WHAT YOU ARE ASKED TO DO:
Where a line in the records below includes "text", pull that line out.

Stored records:
================================

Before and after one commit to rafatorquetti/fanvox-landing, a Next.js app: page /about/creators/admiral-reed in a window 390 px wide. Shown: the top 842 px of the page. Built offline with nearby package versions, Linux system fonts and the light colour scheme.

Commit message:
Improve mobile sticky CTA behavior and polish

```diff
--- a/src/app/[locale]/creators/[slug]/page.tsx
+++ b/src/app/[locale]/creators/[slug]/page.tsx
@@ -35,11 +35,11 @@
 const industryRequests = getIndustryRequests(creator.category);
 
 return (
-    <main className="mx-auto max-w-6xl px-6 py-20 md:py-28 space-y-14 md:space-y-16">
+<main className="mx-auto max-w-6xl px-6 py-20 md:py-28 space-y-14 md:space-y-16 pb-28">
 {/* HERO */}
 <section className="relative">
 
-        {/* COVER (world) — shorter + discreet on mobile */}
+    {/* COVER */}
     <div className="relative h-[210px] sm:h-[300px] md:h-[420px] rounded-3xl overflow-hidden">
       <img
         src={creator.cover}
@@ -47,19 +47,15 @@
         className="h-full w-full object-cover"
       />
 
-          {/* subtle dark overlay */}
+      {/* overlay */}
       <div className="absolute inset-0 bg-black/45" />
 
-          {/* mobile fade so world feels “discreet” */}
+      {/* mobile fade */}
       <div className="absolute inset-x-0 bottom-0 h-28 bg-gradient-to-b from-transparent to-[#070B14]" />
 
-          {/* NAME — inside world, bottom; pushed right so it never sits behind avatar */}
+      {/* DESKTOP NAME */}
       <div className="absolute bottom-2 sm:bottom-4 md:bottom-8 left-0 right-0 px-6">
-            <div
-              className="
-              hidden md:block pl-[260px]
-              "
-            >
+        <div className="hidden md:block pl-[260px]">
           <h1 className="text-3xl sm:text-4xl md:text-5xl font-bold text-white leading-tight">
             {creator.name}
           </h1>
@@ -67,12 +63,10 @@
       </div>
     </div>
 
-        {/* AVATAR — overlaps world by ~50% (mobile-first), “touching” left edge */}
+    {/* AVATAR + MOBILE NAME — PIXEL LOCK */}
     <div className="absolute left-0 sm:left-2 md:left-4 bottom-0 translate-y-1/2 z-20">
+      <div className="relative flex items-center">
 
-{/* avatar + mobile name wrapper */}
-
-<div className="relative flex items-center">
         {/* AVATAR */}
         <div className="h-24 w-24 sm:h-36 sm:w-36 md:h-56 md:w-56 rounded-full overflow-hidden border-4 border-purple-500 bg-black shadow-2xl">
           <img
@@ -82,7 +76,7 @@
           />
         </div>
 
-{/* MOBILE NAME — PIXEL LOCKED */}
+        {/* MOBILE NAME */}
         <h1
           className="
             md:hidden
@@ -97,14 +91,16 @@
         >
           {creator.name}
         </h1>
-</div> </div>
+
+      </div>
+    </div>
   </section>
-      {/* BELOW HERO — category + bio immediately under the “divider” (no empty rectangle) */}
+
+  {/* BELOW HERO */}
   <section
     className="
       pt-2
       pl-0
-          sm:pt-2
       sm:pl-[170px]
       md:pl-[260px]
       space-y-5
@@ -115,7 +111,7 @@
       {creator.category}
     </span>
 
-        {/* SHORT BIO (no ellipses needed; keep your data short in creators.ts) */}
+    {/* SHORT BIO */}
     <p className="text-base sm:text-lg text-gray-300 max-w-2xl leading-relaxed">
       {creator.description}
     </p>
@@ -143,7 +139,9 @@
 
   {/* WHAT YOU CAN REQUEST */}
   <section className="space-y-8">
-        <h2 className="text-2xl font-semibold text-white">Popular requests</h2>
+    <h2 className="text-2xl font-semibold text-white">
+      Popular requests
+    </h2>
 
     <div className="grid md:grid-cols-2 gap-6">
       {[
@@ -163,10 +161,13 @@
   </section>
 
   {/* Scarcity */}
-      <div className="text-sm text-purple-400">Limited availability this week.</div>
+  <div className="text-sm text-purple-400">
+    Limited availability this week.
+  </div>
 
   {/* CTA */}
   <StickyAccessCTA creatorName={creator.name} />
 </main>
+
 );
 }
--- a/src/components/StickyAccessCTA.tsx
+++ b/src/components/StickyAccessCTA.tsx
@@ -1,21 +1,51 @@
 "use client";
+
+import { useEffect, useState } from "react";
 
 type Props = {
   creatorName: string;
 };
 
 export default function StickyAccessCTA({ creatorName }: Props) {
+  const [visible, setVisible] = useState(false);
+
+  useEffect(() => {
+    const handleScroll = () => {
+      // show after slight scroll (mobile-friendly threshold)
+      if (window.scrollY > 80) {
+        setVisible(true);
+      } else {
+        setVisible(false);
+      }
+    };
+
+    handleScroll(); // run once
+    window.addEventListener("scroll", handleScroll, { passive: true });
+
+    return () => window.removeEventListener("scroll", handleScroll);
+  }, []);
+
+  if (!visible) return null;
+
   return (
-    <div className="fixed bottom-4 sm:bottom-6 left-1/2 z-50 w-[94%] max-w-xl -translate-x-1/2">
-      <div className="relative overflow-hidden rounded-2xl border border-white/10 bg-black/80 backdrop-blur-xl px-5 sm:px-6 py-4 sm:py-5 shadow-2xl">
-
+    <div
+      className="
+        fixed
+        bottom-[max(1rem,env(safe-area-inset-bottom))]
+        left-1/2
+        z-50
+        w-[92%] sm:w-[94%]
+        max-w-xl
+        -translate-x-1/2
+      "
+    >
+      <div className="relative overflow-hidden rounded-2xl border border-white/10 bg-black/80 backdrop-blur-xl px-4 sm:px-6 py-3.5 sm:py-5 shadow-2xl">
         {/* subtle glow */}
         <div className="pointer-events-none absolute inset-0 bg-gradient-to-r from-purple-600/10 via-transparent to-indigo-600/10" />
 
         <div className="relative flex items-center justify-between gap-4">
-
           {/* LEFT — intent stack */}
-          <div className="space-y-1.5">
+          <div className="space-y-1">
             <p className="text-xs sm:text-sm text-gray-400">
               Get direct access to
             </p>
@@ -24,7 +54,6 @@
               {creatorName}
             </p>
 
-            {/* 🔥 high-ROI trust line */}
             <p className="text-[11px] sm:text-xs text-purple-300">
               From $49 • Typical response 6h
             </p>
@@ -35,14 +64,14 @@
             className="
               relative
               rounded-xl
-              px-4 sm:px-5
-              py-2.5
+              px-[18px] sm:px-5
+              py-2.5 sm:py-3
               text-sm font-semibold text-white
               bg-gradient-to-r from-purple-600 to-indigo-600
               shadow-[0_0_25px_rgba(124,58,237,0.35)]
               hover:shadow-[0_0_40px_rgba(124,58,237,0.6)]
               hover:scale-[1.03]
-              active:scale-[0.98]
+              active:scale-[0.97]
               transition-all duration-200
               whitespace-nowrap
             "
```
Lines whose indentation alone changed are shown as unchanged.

================================

EXERCISE RESULT:
           <h1 className="text-3xl sm:text-4xl md:text-5xl font-bold text-white leading-tight">
     <p className="text-base sm:text-lg text-gray-300 max-w-2xl leading-relaxed">
-        <h2 className="text-2xl font-semibold text-white">Popular requests</h2>
+    <h2 className="text-2xl font-semibold text-white">
-      <div className="text-sm text-purple-400">Limited availability this week.</div>
+  <div className="text-sm text-purple-400">
             <p className="text-xs sm:text-sm text-gray-400">
             <p className="text-[11px] sm:text-xs text-purple-300">
               text-sm font-semibold text-white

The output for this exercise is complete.